Whatever the technology cost developments of individual energy sources, the grid will play a decisive role. Grattan says regulatory reform is essential if the grid is to integrate sources such as solar, wind and geothermal, and not merely serve to protect incumbent gas and coal generation. Right now, the grid is designed essentially to connect major coal basics to capital cities. It needs to evolve to include wind and solar and other sources, and it needs to get smarter. It says Australia needs to build skills and knowledge in grid integration through greater research and experimentation.

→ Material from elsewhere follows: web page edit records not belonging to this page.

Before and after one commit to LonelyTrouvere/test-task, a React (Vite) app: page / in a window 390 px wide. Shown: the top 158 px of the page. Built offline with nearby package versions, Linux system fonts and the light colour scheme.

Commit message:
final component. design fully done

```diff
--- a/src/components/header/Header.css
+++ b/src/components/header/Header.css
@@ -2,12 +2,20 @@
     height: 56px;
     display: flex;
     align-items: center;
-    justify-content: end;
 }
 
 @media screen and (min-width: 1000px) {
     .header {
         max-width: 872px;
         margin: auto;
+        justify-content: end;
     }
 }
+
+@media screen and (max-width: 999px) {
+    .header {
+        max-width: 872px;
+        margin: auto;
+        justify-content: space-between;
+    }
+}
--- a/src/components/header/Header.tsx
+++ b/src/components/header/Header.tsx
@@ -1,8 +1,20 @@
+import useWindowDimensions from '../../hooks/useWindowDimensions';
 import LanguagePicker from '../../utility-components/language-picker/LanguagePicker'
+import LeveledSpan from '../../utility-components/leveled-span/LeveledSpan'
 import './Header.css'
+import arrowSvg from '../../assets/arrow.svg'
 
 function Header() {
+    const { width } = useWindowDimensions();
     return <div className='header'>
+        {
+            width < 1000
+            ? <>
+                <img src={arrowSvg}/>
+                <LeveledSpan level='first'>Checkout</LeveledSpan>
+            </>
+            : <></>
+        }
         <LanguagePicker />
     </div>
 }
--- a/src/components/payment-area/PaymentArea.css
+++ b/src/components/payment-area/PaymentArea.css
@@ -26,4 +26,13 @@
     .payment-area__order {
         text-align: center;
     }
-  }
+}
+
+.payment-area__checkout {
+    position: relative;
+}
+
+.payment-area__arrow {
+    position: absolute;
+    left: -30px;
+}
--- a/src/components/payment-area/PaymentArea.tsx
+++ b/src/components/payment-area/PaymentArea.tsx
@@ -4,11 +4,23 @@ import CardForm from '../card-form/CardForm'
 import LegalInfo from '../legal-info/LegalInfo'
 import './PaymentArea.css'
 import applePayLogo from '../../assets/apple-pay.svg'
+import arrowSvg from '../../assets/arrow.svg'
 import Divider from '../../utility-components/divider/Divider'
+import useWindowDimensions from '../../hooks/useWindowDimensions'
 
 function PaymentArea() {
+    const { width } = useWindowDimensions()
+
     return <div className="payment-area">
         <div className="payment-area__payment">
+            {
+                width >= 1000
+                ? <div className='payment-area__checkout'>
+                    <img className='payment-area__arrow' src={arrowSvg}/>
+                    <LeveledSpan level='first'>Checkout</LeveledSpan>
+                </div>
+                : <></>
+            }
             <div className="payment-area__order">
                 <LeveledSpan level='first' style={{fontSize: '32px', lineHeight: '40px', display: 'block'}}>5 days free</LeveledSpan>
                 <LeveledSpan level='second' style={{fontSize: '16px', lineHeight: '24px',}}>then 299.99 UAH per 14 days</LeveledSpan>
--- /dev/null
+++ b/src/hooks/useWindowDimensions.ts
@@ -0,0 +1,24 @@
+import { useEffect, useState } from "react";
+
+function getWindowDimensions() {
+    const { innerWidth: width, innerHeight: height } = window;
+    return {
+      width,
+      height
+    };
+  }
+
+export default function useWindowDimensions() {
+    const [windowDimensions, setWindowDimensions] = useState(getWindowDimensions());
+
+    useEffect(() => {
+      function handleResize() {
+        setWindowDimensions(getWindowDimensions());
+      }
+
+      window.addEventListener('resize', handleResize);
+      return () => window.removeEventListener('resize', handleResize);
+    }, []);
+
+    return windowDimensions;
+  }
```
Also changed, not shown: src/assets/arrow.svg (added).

Grattan says transmission infrastructure does not represent a significant constraint to any of the low carbon technologies within the short term, but for wind, geothermal, large-scale solar and possibly biomass to provide a very large proportion of electricity supply over the longer term would require substantial new transmission capacity, including greater interconnection capacity between state regions to cater for variability in wind and solar.
“While overcoming these transmission constraints is technologically straightforward and the need for major new capacity is not immediate, we can’t afford to be complacent,” it writes. “The long-life of transmission infrastructure, its high cost, and long lead times involved in developing new transmission corridors, mean that decisions about its layout in the near term have implications for the relative viability of our technology options decades into the future. The current set of regulatory frameworks for how we manage the development of transmission capacity are not well suited to a situation where there is a wide range of options around generator locations, as is likely if renewable technologies become economically attractive. The characteristics of the current framework could act to frustrate efforts to decarbonise electricity supply in an efficient and timely manner.”
In other words, reform. And do it now. And do it smart.